Mystery patient solves mystery of the brain

The discovery of Broca’s area in the brain was a major leap in the world of science, shifting the paradigm to the way we study the brain today. Broca’s area is the area in the brain that controls the motor movements to produce speech. In contrast, Wernicke’s area is the area responsible for understanding and analyzing speech.

Pierre Paul Broca is the one credited with discovering the localized areal of the brain the produces language. However, he wasn’t the first one to come up with the idea. It was actually the founder of phrenology, Franz Joseph Gall, that first believed the area of the brain that produced speech was located in the anterior lobes. Phrenology is a pseudoscience where the bumps on the skull were felt to determine one’s personality traits or intelligence.

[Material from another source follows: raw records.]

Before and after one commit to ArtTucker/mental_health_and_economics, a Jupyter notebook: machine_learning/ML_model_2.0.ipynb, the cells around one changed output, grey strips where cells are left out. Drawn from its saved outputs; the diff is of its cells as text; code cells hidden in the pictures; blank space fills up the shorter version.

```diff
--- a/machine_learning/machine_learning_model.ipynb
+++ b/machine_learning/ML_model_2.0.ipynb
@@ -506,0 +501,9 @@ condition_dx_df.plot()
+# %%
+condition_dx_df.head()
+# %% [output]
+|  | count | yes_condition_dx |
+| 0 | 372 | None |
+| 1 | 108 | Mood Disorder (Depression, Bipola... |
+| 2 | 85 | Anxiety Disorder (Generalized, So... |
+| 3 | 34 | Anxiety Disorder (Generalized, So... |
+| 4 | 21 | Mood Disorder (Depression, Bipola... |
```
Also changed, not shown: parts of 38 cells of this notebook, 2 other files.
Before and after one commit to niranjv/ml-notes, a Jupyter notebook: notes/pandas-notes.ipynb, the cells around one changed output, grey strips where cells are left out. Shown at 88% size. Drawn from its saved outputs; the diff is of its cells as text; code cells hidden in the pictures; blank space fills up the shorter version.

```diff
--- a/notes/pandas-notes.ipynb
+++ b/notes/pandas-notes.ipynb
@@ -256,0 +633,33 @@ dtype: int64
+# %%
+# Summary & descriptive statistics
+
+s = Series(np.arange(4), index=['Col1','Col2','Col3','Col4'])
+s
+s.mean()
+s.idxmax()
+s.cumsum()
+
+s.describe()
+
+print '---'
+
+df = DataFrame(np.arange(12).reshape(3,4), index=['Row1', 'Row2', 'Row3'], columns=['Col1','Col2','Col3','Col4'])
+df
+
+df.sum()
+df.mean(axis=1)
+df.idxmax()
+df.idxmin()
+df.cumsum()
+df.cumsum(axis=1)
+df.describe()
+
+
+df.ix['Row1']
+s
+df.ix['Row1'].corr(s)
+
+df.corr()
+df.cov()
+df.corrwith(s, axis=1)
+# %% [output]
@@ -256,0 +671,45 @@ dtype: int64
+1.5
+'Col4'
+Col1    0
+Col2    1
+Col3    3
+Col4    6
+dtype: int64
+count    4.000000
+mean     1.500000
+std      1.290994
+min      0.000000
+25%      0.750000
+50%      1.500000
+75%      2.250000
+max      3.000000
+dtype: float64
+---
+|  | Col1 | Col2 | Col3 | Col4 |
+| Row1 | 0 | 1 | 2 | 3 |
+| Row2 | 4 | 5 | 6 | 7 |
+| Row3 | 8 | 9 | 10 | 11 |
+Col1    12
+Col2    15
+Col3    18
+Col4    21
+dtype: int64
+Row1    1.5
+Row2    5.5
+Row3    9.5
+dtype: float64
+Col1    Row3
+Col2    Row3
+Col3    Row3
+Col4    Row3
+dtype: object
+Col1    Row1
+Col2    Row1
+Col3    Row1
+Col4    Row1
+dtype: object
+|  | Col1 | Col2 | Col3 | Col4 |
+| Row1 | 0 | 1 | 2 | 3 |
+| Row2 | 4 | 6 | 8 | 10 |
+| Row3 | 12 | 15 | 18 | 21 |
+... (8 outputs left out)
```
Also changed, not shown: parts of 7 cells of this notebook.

If you think about it, the brain named its self. Photo from Creative Commons.

Many in the science world were skeptical because of the case of Phineas Gage. Gage was a railroad worker who had an accident involving a tamping iron penetrating his skull and causing severe frontal lobe damage. Despite the damage, Gage was able to maintain his ability to speak.

It wasn’t until Ernest Aubertin presented his data associating the inability to speak (also known as aphasia) and frontal lobes that Broca and other members of the science community became interested in the theory of a region in the brain localized to speech. Aubertin was so confident that aphasia was somehow caused by frontal lobe damage, he offered 500 francs to anyone who could find an aphasic patient without frontal lobe damage and that he would renounce his views if such a patient was found.

Broca accepted the challenge and that was when he met his first aphasic patient Monsieur Louis Leborgne, or “Tan” as he was known at the time because it was the only word he could say.  Leborgne was a craftsman and a church keeper who was epileptic as a child. He was hospitalized when he lost his ability to speak. Some historians say it was syphilis that caused the damage to the brain that enabled him to speak.

While in the hospital, his condition severely worsened. The damage to his brain had caused right-sided paralysis so he was bed-ridden. He was also undergoing surgery for gangrene. He was on his death bed when he met Broca and died six days later.

Broca immediately did an autopsy and discovered damage to the left hemisphere of the frontal lobe. Gall’s and Aubertin’s theory, it seemed, had been correct. This finding was important because it was the solid proof of localization of brain functions. Broca began studying other aphasic patients and found similar results: a lesion on the left hemisphere of the frontal lobe.

Broca became an avid supporter of the localization of function in the brain but emphasized that his theory was different from those of phrenologists. In response to the strange case of Phineas Gage, Broca theorized that for right-handed people the localization of speech in the brain was often in the left-hemisphere, while for left-handed people, which are the minority, localization of speech could sometimes reside in the right-hemisphere. He also theorized that if damage had occurred in the left hemisphere at an early age, the localization of speech could develop in the right-hemisphere using neuronal plasticity.

The evidence of local areas of the brain governing function was an important discovery because at the time it was widely believed that both sides of an organ do the same things, such as the two lungs and two kidneys. The two hemispheres of the brain should be no different. After the discovery, it opened up a possibility that the two hemispheres can do different functions.